Work instruction. Would you restate the entries below exactly, keeping every line?

Information.
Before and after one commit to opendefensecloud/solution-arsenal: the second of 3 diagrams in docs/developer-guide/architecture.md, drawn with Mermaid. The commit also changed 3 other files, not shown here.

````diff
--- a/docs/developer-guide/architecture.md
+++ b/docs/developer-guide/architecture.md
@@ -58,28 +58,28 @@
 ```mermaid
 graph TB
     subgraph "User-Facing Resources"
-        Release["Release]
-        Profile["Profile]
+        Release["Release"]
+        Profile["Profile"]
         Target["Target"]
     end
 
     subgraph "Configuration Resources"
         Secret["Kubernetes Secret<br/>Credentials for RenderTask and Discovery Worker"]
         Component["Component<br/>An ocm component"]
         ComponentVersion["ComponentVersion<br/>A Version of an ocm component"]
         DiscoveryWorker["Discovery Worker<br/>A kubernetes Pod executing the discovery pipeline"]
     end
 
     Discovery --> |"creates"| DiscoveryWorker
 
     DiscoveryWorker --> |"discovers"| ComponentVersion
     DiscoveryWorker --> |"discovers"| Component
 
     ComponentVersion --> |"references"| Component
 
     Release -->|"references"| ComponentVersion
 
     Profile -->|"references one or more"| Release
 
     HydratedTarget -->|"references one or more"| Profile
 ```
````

Response area.
Before and after one commit to opendefensecloud/solution-arsenal: the second of 3 diagrams in docs/developer-guide/architecture.md, drawn with Mermaid. The commit also changed 3 other files, not shown here.

````diff
--- a/docs/developer-guide/architecture.md
+++ b/docs/developer-guide/architecture.md
@@ -58,28 +58,28 @@
 ```mermaid
 graph TB
     subgraph "User-Facing Resources"
-        Release["Release]
-        Profile["Profile]
+        Release["Release"]
+        Profile["Profile"]
         Target["Target"]
     end
 
     subgraph "Configuration Resources"
         Secret["Kubernetes Secret<br/>Credentials for RenderTask and Discovery Worker"]
         Component["Component<br/>An ocm component"]
         ComponentVersion["ComponentVersion<br/>A Version of an ocm component"]
         DiscoveryWorker["Discovery Worker<br/>A kubernetes Pod executing the discovery pipeline"]
     end
 
     Discovery --> |"creates"| DiscoveryWorker
 
     DiscoveryWorker --> |"discovers"| ComponentVersion
     DiscoveryWorker --> |"discovers"| Component
 
     ComponentVersion --> |"references"| Component
 
     Release -->|"references"| ComponentVersion
 
     Profile -->|"references one or more"| Release
 
     HydratedTarget -->|"references one or more"| Profile
 ```
````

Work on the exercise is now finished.